[What to produce]
Return every line of the data below that includes the string "code".

Before and after images:
....

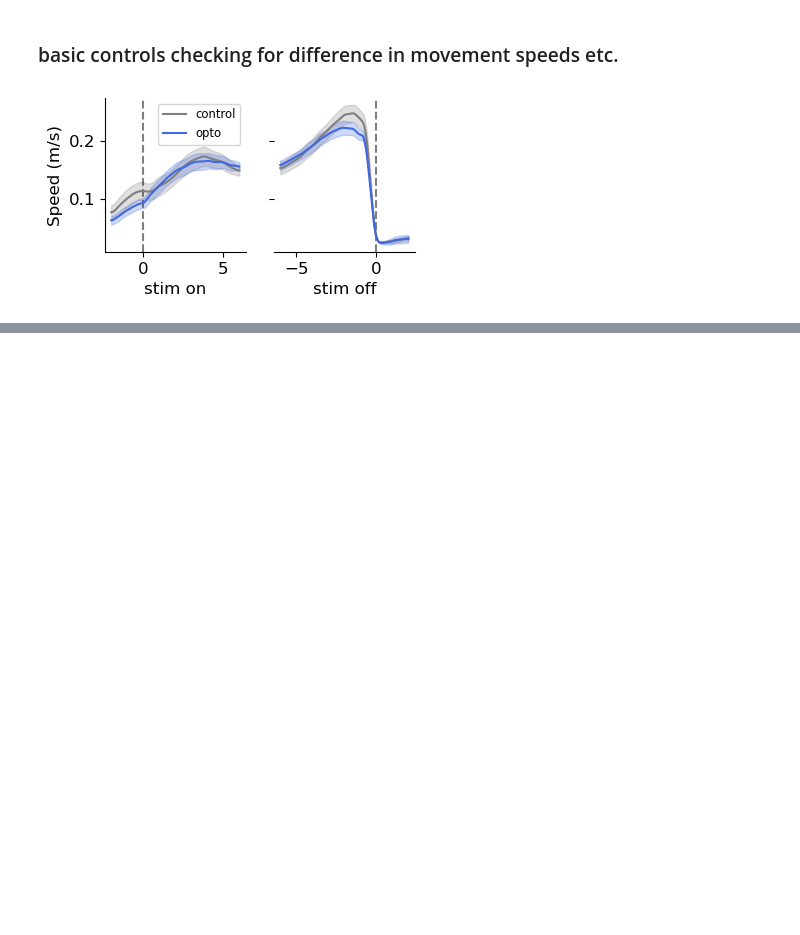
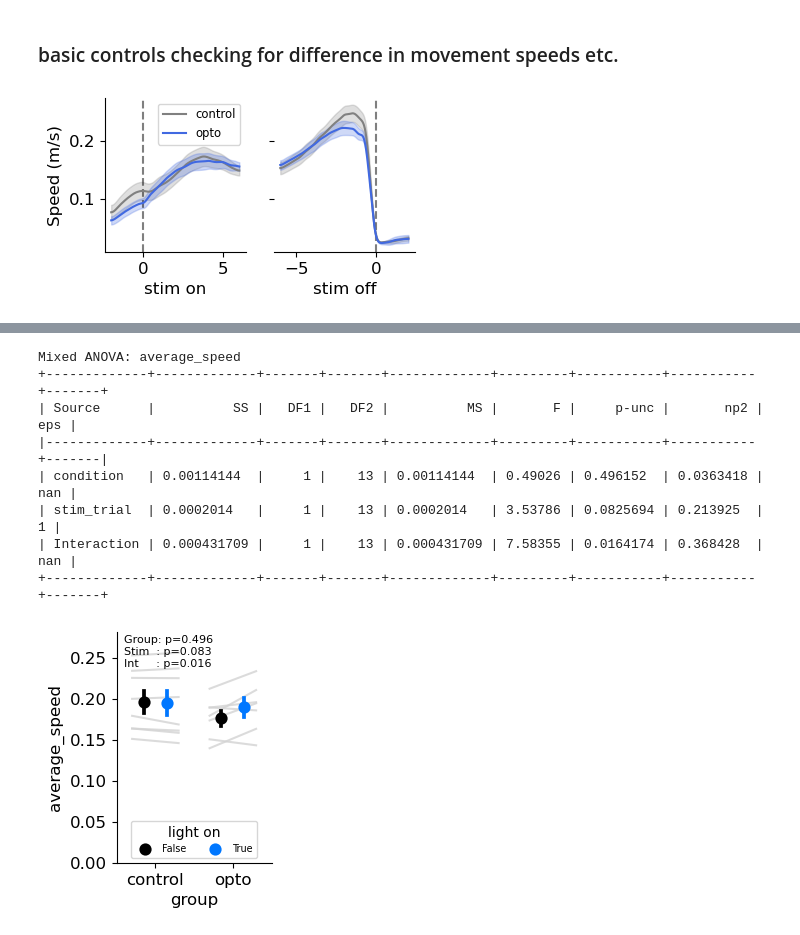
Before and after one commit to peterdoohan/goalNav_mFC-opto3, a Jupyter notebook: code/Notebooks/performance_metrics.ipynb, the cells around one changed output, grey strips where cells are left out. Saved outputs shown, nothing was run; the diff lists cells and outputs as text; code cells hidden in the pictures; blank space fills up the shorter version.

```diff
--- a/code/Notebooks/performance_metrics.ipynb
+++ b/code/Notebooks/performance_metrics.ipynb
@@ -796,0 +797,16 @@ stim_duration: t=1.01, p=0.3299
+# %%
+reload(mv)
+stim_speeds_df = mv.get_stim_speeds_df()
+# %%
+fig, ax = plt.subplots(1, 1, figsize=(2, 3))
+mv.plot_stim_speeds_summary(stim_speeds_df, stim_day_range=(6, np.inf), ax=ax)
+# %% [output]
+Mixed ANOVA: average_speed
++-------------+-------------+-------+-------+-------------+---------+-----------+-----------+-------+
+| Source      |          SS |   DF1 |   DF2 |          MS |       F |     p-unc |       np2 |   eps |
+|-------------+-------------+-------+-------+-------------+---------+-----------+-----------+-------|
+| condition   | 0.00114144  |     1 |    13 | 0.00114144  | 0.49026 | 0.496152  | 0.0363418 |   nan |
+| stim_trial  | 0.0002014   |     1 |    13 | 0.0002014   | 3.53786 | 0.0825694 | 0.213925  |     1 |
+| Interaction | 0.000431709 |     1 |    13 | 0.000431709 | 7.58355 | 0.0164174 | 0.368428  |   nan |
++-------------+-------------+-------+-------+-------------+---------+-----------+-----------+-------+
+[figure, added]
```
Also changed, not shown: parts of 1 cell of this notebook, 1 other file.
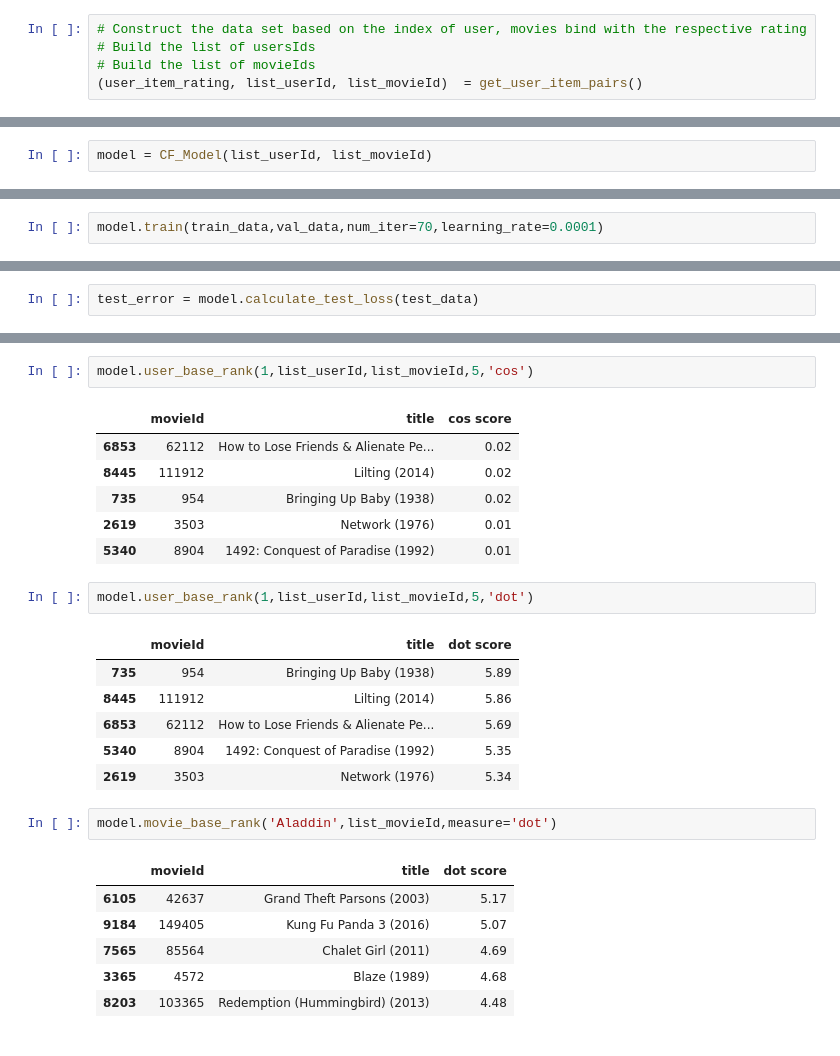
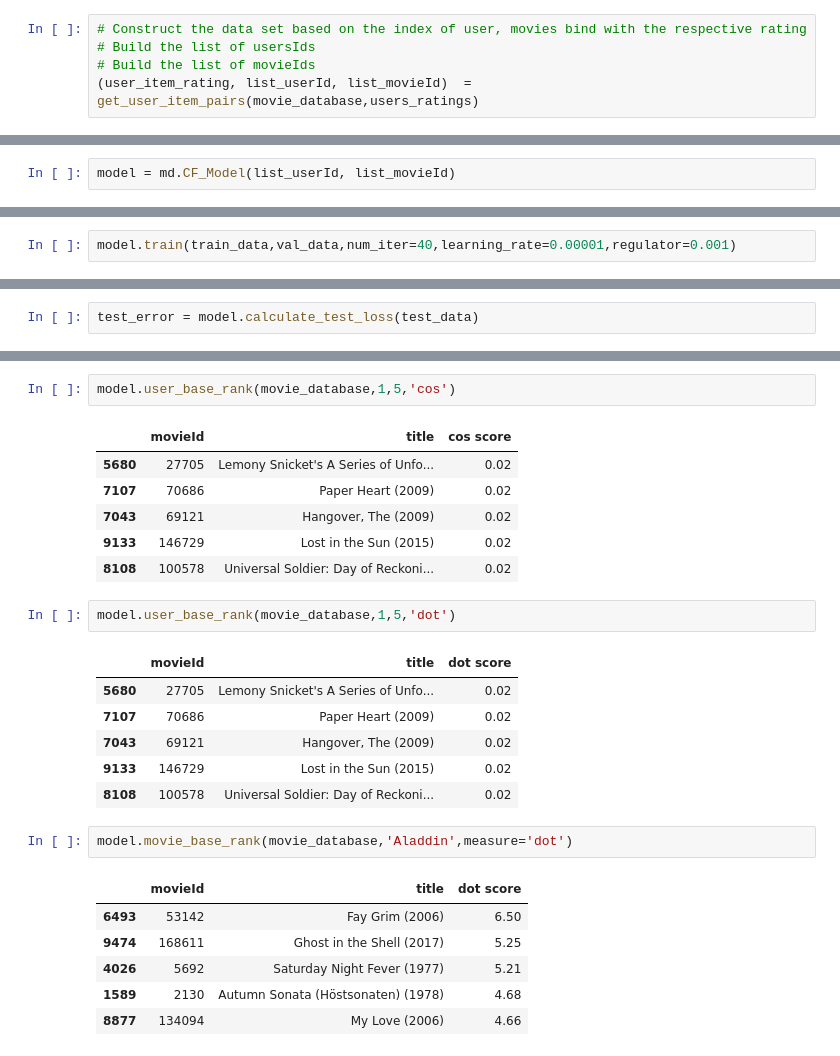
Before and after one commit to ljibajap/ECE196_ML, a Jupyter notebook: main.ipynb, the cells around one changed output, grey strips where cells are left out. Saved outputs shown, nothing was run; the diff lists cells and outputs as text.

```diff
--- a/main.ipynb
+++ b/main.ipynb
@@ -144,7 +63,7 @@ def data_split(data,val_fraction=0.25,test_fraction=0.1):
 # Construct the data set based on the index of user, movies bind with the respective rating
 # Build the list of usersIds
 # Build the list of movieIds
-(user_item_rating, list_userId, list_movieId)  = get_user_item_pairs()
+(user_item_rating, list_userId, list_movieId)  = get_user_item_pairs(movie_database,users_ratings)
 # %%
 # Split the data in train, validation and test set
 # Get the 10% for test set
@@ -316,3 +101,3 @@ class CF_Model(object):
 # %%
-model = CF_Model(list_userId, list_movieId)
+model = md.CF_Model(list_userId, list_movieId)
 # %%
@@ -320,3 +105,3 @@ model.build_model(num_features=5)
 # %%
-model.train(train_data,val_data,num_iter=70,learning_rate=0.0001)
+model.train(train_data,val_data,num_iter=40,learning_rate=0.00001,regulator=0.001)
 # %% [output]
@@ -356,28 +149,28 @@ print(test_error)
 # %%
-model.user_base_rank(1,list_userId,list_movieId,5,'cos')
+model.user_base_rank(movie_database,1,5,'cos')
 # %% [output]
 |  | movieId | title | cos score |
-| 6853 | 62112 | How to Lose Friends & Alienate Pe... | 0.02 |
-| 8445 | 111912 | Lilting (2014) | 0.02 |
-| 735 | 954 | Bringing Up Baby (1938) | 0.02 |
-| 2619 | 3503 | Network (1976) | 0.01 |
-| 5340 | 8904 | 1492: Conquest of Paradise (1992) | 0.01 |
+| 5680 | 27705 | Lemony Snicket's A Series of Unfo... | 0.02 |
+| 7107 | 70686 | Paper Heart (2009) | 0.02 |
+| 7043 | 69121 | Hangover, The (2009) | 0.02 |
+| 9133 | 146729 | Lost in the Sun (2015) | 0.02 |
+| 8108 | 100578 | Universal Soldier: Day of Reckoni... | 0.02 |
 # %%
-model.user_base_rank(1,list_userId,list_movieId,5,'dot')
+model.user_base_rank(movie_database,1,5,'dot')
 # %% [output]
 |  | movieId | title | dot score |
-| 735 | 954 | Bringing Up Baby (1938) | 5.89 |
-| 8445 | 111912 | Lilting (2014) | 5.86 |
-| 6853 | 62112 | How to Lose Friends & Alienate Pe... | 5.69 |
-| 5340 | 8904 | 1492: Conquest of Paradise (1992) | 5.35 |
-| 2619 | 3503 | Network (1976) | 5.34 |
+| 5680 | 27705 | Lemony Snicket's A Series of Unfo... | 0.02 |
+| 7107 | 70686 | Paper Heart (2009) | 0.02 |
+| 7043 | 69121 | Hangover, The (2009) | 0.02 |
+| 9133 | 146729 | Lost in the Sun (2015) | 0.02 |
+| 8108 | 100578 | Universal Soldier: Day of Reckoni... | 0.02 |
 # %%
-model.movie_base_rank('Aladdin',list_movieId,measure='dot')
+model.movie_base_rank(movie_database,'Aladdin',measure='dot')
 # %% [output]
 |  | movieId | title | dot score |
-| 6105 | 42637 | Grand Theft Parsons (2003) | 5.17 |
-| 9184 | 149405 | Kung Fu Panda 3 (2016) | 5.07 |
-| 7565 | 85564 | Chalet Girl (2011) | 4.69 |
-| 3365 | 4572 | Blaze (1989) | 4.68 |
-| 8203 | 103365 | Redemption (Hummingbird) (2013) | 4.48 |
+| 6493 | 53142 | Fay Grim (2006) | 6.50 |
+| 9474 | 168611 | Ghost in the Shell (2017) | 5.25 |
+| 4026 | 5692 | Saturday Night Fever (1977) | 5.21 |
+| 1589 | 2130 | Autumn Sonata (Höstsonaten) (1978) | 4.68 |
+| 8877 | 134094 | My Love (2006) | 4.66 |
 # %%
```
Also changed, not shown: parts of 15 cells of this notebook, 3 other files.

....

[Task solution]
Before and after one commit to peterdoohan/goalNav_mFC-opto3, a Jupyter notebook: code/Notebooks/performance_metrics.ipynb, the cells around one changed output, grey strips where cells are left out. Saved outputs shown, nothing was run; the diff lists cells and outputs as text; code cells hidden in the pictures; blank space fills up the shorter version.
--- a/code/Notebooks/performance_metrics.ipynb
+++ b/code/Notebooks/performance_metrics.ipynb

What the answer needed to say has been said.